• **TO DO**
Among these records, which lines include "floor"? Copy them out.

......

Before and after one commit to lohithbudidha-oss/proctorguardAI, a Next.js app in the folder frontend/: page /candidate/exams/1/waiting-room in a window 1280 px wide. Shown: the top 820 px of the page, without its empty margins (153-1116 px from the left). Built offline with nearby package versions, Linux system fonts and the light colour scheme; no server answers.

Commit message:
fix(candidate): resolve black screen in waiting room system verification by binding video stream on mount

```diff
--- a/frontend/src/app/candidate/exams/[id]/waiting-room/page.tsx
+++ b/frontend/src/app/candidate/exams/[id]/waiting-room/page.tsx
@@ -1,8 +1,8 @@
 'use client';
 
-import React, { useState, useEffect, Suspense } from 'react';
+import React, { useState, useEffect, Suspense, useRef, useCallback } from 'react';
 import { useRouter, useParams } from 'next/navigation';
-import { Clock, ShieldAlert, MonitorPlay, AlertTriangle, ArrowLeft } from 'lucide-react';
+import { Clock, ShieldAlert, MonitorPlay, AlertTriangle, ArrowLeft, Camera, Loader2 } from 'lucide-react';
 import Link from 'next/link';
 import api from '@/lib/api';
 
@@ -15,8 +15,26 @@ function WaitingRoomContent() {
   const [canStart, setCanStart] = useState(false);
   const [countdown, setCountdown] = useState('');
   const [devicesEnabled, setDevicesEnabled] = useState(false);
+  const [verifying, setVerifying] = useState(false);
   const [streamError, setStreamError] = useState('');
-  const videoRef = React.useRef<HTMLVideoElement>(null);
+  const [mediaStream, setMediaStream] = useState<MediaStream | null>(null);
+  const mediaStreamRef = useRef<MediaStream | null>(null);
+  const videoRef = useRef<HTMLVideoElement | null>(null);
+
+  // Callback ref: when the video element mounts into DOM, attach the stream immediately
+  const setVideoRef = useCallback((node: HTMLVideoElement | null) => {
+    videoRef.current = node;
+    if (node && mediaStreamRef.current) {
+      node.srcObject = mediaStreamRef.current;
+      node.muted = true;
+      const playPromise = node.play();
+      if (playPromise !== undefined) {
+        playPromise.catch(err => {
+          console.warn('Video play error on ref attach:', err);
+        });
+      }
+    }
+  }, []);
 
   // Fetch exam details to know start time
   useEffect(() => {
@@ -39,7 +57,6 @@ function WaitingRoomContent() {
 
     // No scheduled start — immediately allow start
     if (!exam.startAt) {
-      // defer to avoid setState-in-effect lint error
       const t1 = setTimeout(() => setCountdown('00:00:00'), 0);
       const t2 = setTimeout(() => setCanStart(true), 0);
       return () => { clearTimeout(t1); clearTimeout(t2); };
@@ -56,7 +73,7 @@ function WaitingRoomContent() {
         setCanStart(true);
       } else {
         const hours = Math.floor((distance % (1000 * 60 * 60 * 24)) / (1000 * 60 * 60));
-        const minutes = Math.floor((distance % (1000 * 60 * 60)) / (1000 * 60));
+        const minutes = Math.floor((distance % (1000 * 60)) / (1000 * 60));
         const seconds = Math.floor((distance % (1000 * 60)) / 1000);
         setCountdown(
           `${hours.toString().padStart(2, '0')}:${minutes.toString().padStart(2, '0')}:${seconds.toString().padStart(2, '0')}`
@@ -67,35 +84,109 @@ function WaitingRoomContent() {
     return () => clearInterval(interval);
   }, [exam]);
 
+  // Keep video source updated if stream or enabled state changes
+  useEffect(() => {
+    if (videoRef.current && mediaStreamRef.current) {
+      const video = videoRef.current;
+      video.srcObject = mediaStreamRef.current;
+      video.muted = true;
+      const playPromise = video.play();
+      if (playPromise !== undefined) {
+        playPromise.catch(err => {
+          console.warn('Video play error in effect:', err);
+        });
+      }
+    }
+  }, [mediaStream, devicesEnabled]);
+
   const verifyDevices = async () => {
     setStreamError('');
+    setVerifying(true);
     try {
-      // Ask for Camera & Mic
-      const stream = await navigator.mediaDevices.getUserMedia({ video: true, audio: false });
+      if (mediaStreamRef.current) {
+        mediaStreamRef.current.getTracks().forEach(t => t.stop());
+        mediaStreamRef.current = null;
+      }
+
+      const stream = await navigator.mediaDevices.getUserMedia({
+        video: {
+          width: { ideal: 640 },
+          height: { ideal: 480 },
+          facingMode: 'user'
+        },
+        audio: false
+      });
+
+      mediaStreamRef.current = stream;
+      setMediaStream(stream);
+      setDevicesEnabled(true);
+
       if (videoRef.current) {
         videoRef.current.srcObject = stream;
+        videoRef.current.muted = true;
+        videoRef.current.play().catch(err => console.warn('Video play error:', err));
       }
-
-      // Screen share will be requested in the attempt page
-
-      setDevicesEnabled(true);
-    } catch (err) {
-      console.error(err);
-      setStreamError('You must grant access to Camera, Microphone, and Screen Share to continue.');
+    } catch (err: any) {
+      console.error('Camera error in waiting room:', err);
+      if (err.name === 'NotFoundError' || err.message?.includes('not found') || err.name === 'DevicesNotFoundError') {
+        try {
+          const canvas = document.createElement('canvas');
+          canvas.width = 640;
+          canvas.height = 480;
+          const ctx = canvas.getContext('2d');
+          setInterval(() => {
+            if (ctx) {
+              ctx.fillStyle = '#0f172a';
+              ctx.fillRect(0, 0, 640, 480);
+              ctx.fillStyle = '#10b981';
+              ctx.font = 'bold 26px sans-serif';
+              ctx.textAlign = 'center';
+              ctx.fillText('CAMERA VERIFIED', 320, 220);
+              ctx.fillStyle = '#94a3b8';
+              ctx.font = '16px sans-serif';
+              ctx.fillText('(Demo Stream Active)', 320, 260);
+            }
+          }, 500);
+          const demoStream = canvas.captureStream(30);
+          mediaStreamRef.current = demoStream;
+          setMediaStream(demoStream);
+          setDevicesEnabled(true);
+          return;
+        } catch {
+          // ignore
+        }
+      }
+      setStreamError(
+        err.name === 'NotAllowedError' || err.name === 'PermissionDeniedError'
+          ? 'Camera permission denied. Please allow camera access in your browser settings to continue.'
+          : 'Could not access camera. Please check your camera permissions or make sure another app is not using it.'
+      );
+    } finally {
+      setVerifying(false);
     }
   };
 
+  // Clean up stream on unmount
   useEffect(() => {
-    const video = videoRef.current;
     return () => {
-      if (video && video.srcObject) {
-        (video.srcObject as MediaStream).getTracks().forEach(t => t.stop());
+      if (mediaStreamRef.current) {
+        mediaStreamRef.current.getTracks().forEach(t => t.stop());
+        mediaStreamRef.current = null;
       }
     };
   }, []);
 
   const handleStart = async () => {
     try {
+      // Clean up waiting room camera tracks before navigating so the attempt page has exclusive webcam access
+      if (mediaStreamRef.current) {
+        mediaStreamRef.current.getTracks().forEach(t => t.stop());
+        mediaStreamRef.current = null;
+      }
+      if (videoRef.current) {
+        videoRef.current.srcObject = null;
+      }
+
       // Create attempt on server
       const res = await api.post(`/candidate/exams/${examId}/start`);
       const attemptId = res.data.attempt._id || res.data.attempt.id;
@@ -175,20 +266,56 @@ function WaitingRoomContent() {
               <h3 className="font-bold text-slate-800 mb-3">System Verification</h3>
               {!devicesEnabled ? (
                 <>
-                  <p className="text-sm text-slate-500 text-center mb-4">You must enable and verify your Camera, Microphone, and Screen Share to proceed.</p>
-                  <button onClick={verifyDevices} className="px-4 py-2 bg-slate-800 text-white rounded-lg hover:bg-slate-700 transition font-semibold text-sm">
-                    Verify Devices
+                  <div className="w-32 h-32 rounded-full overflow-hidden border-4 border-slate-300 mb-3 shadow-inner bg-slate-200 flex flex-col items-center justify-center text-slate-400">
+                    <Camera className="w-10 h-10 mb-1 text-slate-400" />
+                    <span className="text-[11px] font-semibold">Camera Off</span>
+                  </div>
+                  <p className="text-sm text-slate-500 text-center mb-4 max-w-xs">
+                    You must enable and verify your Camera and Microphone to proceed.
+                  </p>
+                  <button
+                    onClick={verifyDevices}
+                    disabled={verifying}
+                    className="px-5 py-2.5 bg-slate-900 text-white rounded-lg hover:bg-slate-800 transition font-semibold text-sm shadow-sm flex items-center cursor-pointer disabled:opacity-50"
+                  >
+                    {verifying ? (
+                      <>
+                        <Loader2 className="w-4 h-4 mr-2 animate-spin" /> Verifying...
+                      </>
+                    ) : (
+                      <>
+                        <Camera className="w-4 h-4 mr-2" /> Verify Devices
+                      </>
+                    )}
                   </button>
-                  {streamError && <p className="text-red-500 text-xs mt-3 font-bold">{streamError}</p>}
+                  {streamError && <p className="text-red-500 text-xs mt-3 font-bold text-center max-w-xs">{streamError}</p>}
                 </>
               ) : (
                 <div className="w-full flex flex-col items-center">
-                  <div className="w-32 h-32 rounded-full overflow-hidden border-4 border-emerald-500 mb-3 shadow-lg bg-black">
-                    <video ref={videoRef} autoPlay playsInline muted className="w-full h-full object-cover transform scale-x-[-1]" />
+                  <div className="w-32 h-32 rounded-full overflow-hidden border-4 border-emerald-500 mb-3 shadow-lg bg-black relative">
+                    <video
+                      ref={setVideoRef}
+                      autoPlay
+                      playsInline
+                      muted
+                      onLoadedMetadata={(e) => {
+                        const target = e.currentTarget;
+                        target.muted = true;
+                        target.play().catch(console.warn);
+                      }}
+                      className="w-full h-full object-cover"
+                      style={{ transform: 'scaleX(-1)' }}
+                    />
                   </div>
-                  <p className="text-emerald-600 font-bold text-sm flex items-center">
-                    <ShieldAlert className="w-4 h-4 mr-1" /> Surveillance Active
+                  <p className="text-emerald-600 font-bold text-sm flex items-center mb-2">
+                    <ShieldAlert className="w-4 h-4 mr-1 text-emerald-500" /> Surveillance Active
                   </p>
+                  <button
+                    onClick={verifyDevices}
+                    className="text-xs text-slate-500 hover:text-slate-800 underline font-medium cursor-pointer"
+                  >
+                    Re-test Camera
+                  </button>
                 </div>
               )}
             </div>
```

......

• **SOLUTION**
         const hours = Math.floor((distance % (1000 * 60 * 60 * 24)) / (1000 * 60 * 60));
-        const minutes = Math.floor((distance % (1000 * 60 * 60)) / (1000 * 60));
+        const minutes = Math.floor((distance % (1000 * 60)) / (1000 * 60));
         const seconds = Math.floor((distance % (1000 * 60)) / 1000);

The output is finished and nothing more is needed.